The initiative had several impetuses including a long-term commitment by the NOAA Climate Office in supporting research focused on the use of climate prediction information in decision-making across a range of sectors (e.g., agriculture, water management, public health, fisheries, forest fire management, etc.). This research has included stakeholders at the local, state, regional and federal levels (e.g., farmers, ranchers, Governors' offices, water management agencies, ditch companies, forest fire managers, and other stakeholders) to (a) ascertain the type of climate information that would be most useful in their decision making, (b) determine how scientific information could help to reduce vulnerability to drought, specifically in light of other extreme events and long-term climate trends (e.g., declining snowpacks in the western U.S.) and other socioeconomic influences (e.g., increasing population in historically water supply problem areas) and (c) develop information, models or tools of use to these decision makers.

Another reason for this initiative began when Congress established the National Drought Policy Commission under the National Drought Policy Act of 1998 to ensure collaboration between different government agencies on drought-related issues. In 2000, the Commission issued a pioneering report, “Preparing for Drought in the 21st Century”. Following the Commission's recommendations, the Western Governors' Association (WGA) requested that NOAA take the lead on the implementation of the vision for a National Integrated Drought Information System (NIDIS), which calls explicitly for research on the impacts of drought. The NIDIS Act was introduced in the U.S. Congress and signed by the President in 2006, and NIDIS was officially established.

Under the CWD Initiative, projects sponsored by RISA, SARP and TRACS include integrated, problem-focused research and the transition of research-to-operations. These projects address the effects of drought on society and economically productive sectors of the US economy and the expressed needs of regional decision makers as they confront the challenges of drought planning, mitigation and efforts to incorporate climate variability over years to decades into their planning processes.

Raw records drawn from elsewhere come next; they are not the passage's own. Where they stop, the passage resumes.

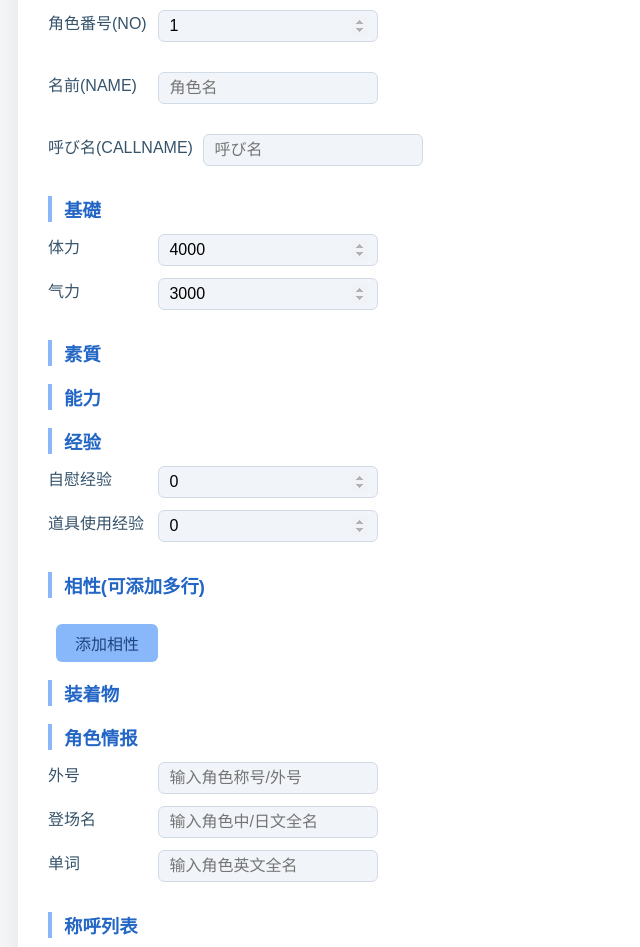
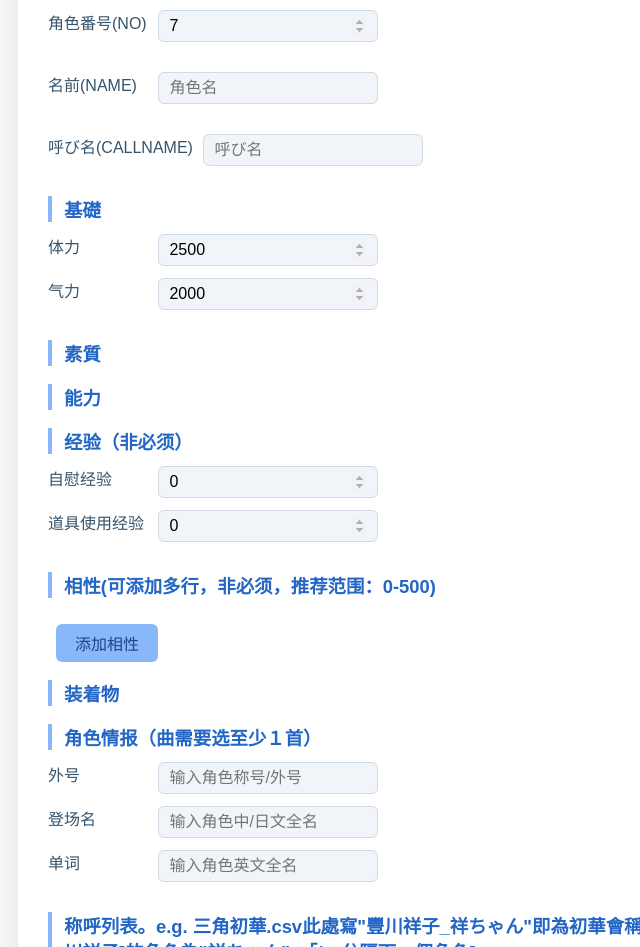
Before and after one commit to coaco120/eraMujica_csvgen, a plain HTML site: page index.html in a window 1280 px wide. Shown: the part 122-1069 px from the top of the page, without its empty margins (232-872 px from the left). Drawn offline with Linux system fonts and the light colour scheme.

Commit message:
Update index.html

```diff
--- a/index.html
+++ b/index.html
@@ -2,16 +2,16 @@
 <html lang="zh-CN">
 <head>
     <meta charset="UTF-8">
-    <title>角色CSV生成器</title>
+    <title>eraMujica角色CSV生成器</title>
     <link rel="stylesheet" href="style.css" />
 </head>
 <body>
     <div class="container">
-        <h1>角色CSV生成器</h1>
+        <h1>eraMujica角色生成器</h1>
 
         <div>
             <label>角色番号(NO)</label>
-            <input type="number" id="charNo" min="1" value="1">
+            <input type="number" id="charNo" min="7" value="7">
         </div>
         <div>
             <label>名前(NAME)</label>
@@ -25,9 +25,9 @@
         <div>
             <h2>基礎</h2>
             <label>体力</label>
-            <input type="number" id="tairyoku" value="4000"><br>
+            <input type="number" id="tairyoku" value="2500"><br>
             <label>气力</label>
-            <input type="number" id="kiryoku" value="3000">
+            <input type="number" id="kiryoku" value="2000">
         </div>
 
         <div>
@@ -41,7 +41,7 @@
         </div>
 
         <div>
-            <h2>经验</h2>
+            <h2>经验（非必须）</h2>
             <label>自慰经验</label>
             <input type="number" id="exp1" value="0"><br>
             <label>道具使用经验</label>
@@ -49,7 +49,7 @@
         </div>
 
         <div>
-            <h2>相性(可添加多行)</h2>
+            <h2>相性(可添加多行，非必须，推荐范围：0-500)</h2>
             <div id="relationArea"></div>
             <button id="addRelation">添加相性</button>
         </div>
@@ -60,7 +60,7 @@
         </div>
 
         <div>
-            <h2>角色情报</h2>
+            <h2>角色情报（曲需要选至少１首）</h2>
             <label>外号</label>
             <input type="text" id="nickname" placeholder="输入角色称号/外号"><br>
             <label>登场名</label>
@@ -71,7 +71,7 @@
         </div>
 
         <div>
-            <h2>称呼列表</h2>
+            <h2>称呼列表。e.g. 三角初華.csv此處寫"豐川祥子_祥ちゃん"即為初華會稱呼角色名為[豐川祥子]的角色為"祥ちゃん"，「/」分隔下一個角色]</h2>
             <input type="text" id="callList" placeholder="格式：角色名_称呼/角色名2_称呼2...">
         </div>
 
```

The Initiative focused on funding projects within the following three areas: (1) support cross-RISA team drought projects to build upon and highlight the experience gained throughout the RISA network of researcher-practitioner collaborations; specifically exploring issues of testing drought-focused tools across different regions and/or working across RISA teams on drought issues within a river basin or specified geographic area; (2) identify via a sector-based impacts research effort the economic and social effects of drought (across the US) through methods compatible with the short and long-term data and information needs of policy and decision makers; and (3) meet user requirements for the development of end-stage climate information tailored for specific decision needs associated with operational activities. It is expected that research from these projects will provide resources to respond to the challenges of such practical issues as the re-licensing of dams, reservoir management challenges, ecosystem restoration initiatives, and a host of other complex and competing water-resource allocation issues. Research findings are also expected to result in more widespread use of climate information and will be critical to building an end-to-end climate service.

The first of the CWD-funded projects are completing their work and reporting on their results. The presentations included in this AMS session highlight projects funded by all three programs in the first few years of this initiative. These particular presentations were chosen from among over 25 projects already funded to date because they demonstrate the connectivity among the three NOAA programs in addressing “Coping with Drought.” Each of the presenters represents an institution, which has received funding from two or more of the NOAA-member program funders of this initiative.